For so long application security testing focused on detection. It was the logical place to start. After all, you can’t fix a problem if you don’t know it exists. Unfortunately, detection isn’t the be-all and end-all for managing security vulnerabilities. First, high rates of false positives in early stage detection generate a lot of noise, adding to the problem of alert fatigue. Second, detection only identifies problems; it provides no actionable data on how to rectify issues. Without advice on how to resolve security vulnerabilities, alerts continue to pile up, exacerbating alert fatigue.
As application security technology matures, the issue of false positives will naturally be resolved. And in fact this has already happened with technologies that guarantee no false positive alerts. Even with solutions that promise zero false positives, however, detection still isn’t enough on its own. Security professionals are dealing with an enormous volume of alerts daily, and it is impossible to fix every alert. Furthermore, not every alert is created equal. Not every alert is of the highest priority representing a critical vulnerability.

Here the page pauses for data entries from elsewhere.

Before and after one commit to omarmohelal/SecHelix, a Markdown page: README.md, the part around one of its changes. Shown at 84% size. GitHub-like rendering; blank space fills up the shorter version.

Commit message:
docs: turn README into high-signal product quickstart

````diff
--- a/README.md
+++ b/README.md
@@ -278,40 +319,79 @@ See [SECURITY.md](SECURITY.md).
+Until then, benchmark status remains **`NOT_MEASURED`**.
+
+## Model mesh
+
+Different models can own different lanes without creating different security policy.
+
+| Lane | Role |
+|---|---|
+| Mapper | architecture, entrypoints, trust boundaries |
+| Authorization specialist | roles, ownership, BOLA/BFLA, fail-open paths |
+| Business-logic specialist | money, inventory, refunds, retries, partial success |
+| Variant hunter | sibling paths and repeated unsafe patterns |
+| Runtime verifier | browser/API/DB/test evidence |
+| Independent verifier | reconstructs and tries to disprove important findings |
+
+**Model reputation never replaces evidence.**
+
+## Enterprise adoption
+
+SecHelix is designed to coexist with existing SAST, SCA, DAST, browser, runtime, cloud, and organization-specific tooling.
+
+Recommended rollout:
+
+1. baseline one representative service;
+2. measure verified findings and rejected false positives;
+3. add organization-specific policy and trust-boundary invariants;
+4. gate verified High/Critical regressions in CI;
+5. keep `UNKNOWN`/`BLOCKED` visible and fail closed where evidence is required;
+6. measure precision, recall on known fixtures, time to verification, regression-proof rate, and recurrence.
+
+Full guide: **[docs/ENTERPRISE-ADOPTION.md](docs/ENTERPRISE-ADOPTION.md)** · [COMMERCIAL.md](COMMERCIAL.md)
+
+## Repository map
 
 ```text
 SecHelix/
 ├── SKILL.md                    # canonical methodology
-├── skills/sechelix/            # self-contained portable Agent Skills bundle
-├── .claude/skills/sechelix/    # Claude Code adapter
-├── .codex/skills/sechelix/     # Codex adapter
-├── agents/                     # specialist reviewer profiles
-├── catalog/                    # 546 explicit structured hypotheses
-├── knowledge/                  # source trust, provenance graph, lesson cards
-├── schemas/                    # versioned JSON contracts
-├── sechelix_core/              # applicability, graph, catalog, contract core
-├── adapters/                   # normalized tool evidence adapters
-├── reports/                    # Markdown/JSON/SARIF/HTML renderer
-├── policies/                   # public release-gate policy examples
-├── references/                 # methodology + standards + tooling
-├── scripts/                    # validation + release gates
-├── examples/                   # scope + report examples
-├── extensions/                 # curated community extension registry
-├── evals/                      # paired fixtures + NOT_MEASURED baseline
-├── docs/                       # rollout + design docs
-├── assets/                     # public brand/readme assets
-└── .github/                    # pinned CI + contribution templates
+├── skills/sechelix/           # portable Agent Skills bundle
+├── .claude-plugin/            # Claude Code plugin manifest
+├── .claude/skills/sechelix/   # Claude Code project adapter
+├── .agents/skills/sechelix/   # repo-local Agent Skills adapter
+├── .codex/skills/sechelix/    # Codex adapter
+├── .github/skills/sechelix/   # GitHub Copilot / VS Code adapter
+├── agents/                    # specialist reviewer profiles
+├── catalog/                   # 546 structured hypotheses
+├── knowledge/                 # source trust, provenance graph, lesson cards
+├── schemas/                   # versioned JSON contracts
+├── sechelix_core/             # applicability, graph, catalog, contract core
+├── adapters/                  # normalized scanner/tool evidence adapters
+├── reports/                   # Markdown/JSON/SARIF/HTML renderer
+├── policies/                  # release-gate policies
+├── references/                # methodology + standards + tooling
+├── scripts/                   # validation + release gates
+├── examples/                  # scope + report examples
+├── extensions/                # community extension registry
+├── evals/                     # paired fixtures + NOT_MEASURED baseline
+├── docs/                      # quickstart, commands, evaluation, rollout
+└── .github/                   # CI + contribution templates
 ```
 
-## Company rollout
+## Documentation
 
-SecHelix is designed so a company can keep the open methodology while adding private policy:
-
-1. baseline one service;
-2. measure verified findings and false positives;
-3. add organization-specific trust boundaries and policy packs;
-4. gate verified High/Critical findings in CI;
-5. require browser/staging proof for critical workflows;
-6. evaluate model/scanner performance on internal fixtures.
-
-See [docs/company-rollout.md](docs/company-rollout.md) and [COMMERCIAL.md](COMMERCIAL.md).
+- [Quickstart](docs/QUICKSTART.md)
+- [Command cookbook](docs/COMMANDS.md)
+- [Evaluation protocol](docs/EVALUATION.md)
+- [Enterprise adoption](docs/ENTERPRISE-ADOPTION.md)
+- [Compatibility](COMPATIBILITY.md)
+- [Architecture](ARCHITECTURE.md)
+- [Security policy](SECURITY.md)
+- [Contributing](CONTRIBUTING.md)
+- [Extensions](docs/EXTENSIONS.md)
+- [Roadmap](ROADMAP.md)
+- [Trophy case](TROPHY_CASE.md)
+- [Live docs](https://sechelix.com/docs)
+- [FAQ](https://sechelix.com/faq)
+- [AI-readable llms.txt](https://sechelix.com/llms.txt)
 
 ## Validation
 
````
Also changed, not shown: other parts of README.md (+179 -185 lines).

If detection on its own is part of the problem, the next logical step in dealing with the high volume of alerts in application security, then, lies in the prioritization and remediation of these alerts. Only by addressing these alerts do they go away.
Security professionals need to find a way to prioritize security vulnerabilities by determining which vulnerabilities pose the greatest risk or have the biggest impact then focus on fixing those first. The challenge here is that no gold standard currently exists for vulnerability prioritization. Should organizations focus on vulnerabilities that are the easiest to fix? The most prevalent? Those that have the biggest impact on your business? Each organization prioritizes alerts differently, and even different teams within the same organization take divergent paths to prioritization.

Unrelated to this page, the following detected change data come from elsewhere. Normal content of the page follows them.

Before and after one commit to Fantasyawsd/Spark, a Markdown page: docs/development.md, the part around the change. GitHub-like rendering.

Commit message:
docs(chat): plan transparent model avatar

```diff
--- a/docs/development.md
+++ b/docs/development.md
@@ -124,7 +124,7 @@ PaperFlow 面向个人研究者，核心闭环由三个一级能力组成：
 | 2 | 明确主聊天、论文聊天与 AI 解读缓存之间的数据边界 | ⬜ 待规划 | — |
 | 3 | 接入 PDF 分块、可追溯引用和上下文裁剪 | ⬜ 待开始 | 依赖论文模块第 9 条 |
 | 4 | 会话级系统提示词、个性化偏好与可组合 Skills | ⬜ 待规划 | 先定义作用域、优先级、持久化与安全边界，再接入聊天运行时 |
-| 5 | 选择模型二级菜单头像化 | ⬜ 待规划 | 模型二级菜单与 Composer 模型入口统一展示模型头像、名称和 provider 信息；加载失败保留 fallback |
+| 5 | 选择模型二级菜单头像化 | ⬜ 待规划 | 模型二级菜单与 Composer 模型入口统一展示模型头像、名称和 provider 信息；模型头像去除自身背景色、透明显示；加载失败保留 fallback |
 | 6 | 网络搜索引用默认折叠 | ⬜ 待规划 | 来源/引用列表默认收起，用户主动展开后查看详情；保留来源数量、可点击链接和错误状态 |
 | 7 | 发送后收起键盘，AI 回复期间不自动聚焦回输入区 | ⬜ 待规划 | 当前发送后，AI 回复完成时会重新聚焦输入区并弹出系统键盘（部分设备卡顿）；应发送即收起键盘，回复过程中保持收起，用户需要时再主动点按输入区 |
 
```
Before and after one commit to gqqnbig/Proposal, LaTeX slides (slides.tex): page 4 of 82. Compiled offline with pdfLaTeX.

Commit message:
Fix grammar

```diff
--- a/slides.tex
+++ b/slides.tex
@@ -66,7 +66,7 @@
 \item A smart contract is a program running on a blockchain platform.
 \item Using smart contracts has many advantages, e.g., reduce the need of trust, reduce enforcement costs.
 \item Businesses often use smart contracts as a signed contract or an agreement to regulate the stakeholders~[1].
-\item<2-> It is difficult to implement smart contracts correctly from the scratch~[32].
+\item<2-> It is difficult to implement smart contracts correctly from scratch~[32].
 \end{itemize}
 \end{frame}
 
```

Once you have prioritized alerts to address those you have identified as most critical, you need to begin the work of remediating these security vulnerabilities. Remediation is the ultimate goal for any security vulnerability, however, the path to a fix is not always obvious. To address this, you need a solution that identifies both how to remediate a vulnerability, but also how likely that vulnerability can be updated without breaking your application.
The best approach to application security is one that has matured beyond simple detection to focus on the higher order functions of prioritization and remediation. Once you begin to remediate vulnerabilities using automation, alert fatigue will start to subside.

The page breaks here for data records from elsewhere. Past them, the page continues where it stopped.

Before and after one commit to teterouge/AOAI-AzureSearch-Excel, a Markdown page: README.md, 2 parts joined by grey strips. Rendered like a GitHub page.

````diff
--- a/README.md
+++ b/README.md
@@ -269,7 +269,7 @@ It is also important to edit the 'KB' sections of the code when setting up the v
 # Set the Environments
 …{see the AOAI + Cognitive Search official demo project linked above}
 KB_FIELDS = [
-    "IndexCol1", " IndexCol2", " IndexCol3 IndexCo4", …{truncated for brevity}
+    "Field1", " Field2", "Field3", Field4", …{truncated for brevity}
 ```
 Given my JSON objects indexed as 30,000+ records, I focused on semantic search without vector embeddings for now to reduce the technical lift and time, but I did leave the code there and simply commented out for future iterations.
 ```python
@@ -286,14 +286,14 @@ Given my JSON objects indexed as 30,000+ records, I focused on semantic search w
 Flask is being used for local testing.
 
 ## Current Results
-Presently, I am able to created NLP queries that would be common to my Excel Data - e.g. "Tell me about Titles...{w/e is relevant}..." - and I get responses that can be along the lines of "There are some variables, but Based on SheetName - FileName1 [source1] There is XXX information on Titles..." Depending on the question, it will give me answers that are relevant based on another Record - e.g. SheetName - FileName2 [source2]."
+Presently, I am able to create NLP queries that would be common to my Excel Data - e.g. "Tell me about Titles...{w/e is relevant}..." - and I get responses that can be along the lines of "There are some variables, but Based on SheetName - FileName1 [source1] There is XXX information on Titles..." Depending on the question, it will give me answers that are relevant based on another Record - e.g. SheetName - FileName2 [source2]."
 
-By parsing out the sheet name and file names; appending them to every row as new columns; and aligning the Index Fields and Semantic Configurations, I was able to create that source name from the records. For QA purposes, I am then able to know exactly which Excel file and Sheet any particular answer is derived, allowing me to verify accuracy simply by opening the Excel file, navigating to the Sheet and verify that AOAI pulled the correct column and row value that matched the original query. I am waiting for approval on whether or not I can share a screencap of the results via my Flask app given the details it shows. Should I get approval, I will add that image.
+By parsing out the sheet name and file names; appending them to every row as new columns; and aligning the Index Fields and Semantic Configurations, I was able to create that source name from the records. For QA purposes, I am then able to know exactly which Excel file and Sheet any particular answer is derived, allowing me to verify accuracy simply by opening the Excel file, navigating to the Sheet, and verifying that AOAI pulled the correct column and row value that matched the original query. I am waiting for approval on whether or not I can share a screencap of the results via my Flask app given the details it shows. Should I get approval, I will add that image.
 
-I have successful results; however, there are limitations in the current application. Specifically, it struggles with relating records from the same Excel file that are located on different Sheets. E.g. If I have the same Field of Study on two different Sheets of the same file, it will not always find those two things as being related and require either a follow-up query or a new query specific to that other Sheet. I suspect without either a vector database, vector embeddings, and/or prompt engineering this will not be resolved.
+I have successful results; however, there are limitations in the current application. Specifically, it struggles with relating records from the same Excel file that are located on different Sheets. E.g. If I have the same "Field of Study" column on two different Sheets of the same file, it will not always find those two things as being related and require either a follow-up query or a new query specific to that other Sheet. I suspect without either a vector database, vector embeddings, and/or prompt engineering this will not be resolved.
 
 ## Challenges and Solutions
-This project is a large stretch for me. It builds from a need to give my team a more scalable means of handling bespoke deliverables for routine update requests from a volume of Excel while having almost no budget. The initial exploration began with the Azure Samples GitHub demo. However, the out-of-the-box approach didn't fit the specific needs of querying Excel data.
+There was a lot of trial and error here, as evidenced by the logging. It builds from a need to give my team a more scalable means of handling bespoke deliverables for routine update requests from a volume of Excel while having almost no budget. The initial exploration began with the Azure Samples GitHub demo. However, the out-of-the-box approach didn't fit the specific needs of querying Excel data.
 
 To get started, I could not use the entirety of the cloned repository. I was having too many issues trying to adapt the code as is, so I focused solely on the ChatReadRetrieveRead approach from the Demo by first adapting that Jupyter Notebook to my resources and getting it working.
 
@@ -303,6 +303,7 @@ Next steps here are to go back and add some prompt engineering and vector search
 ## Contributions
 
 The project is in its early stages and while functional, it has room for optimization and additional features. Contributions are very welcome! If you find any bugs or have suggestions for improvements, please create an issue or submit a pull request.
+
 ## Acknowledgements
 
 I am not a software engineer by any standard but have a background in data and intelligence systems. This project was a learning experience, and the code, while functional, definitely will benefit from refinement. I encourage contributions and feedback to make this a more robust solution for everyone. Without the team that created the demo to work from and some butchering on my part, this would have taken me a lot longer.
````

To address the problem of alert fatigue, take these practical first steps:
Tune your system to reduce the amount of background noise. Look for security solutions that offer zero false positives and give you contextual data so that you understand the severity and relevance of alerts.
Implement solutions that prioritize your security vulnerabilities, so you can concentrate first on the high-severity issues that have the potential to cause the greatest disruption.
Automate as much of this process as possible so that your security professionals are free to remediate the most important threats first.
Although alert fatigue is a problem in application security, you can’t just hit snooze and expect it to go away. Even though we have reached a point where organizations are no longer able to address all vulnerabilities because of the sheer numbers, you can manage alert fatigue so that it’s not running your life and increasing your risk. Technologies are available to filter out the noise and help you prioritize and remediate your security vulnerabilities so that you aren’t falling asleep on the job.